  • Silver Spring MD
  • 09-03-12

Not his best effort

I made it through chapter 11 before giving up on this one. At this point, it is still unclear what is going on. Thus far, sort of a BORING ex-pat travelogue.
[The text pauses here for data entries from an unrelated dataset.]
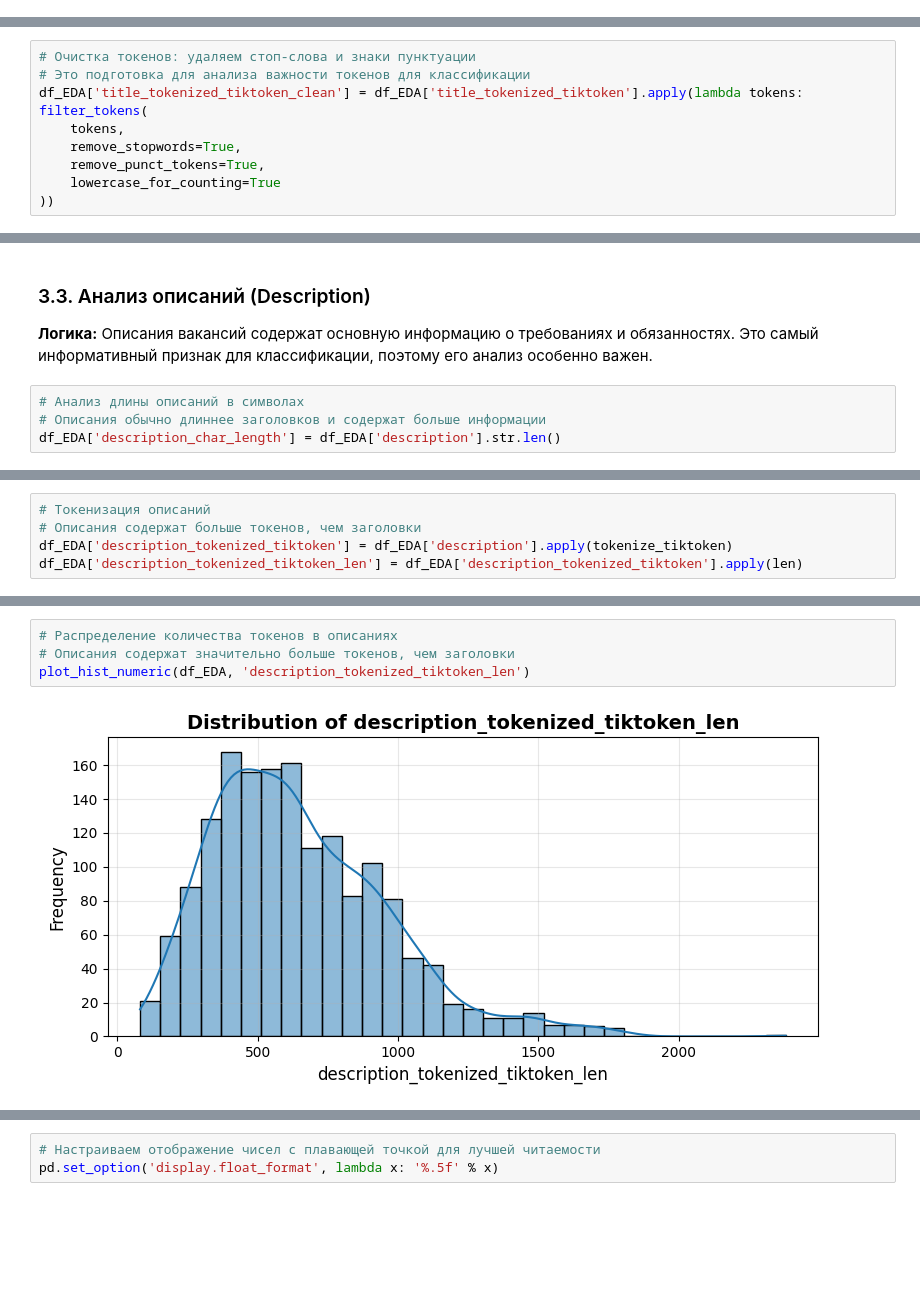
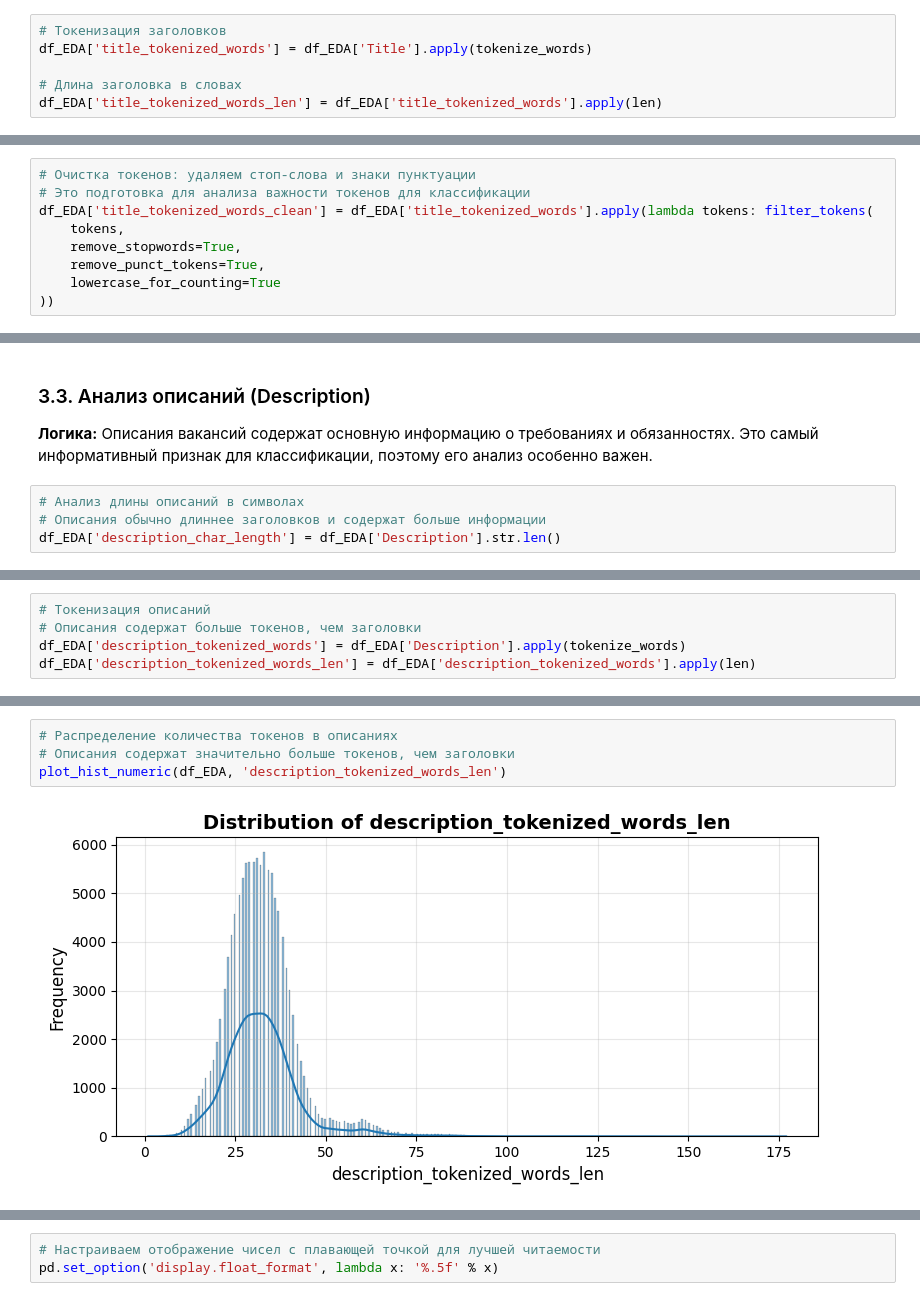
Before and after one commit to nikitosik258/News_classification, a Jupyter notebook: eda.ipynb, the cells around one changed output, grey strips where cells are left out. Saved outputs shown, nothing was run; the diff lists cells and outputs as text; blank space fills up the shorter version.

```diff
--- a/eda.ipynb
+++ b/eda.ipynb
@@ -171,3 +231,9 @@ df_EDA['title_tokenized_tiktoken_len'] = df_EDA['title_tokenized_tiktoken'].appl
+# %%
+# Токенизация заголовков
+df_EDA['title_tokenized_words'] = df_EDA['Title'].apply(tokenize_words)
+
+# Длина заголовка в словах
+df_EDA['title_tokenized_words_len'] = df_EDA['title_tokenized_words'].apply(len)
 # %%
 # Подсчет частотности токенов в заголовках
 # Удаляем стоп-слова и пунктуацию, приводим к нижнему регистру для корректного подсчета
@@ -210,7 +276,7 @@ plot_hist_numeric(df_EDA, 'title_tokenized_tiktoken_len')
 # %%
 # Очистка токенов: удаляем стоп-слова и знаки пунктуации
 # Это подготовка для анализа важности токенов для классификации
-df_EDA['title_tokenized_tiktoken_clean'] = df_EDA['title_tokenized_tiktoken'].apply(lambda tokens: filter_tokens(
+df_EDA['title_tokenized_words_clean'] = df_EDA['title_tokenized_words'].apply(lambda tokens: filter_tokens(
     tokens,
     remove_stopwords=True,
     remove_punct_tokens=True,
@@ -254,7 +320,7 @@ barplot(barplot_data_metric, 'Top 50 Tokens by Metric Score', 'Tokens', figsize=
 # %%
 # Анализ длины описаний в символах
 # Описания обычно длиннее заголовков и содержат больше информации
-df_EDA['description_char_length'] = df_EDA['description'].str.len()
+df_EDA['description_char_length'] = df_EDA['Description'].str.len()
 # %%
 # Статистическое описание длины описаний
 # Описания значительно длиннее заголовков, что ожидаемо
@@ -278,8 +344,8 @@ plot_hist_numeric(df_EDA, 'description_char_length')
 # %%
 # Токенизация описаний
 # Описания содержат больше токенов, чем заголовки
-df_EDA['description_tokenized_tiktoken'] = df_EDA['description'].apply(tokenize_tiktoken)
-df_EDA['description_tokenized_tiktoken_len'] = df_EDA['description_tokenized_tiktoken'].apply(len)
+df_EDA['description_tokenized_words'] = df_EDA['Description'].apply(tokenize_words)
+df_EDA['description_tokenized_words_len'] = df_EDA['description_tokenized_words'].apply(len)
 # %%
 # Анализ знаков пунктуации в описаниях
 # Многие описания в markdown формате, поэтому знаки пунктуации могут быть информативными
@@ -319,9 +389,9 @@ plot_wordcloud(token_counts, title='Word Cloud of Most Frequent Tokens', max_wor
 # %%
 # Распределение количества токенов в описаниях
 # Описания содержат значительно больше токенов, чем заголовки
-plot_hist_numeric(df_EDA, 'description_tokenized_tiktoken_len')
+plot_hist_numeric(df_EDA, 'description_tokenized_words_len')
 # %% [output]
-[figure, old version]
+[figure, new version]
 # %%
 # Очистка токенов описаний: удаляем стоп-слова и пунктуацию
 # Подготавливаем данные для анализа важности токенов
```
Also changed, not shown: parts of 40 cells of this notebook.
Gave up on waiting for something to happen to keep my interest.

1 of 4 people found this review helpful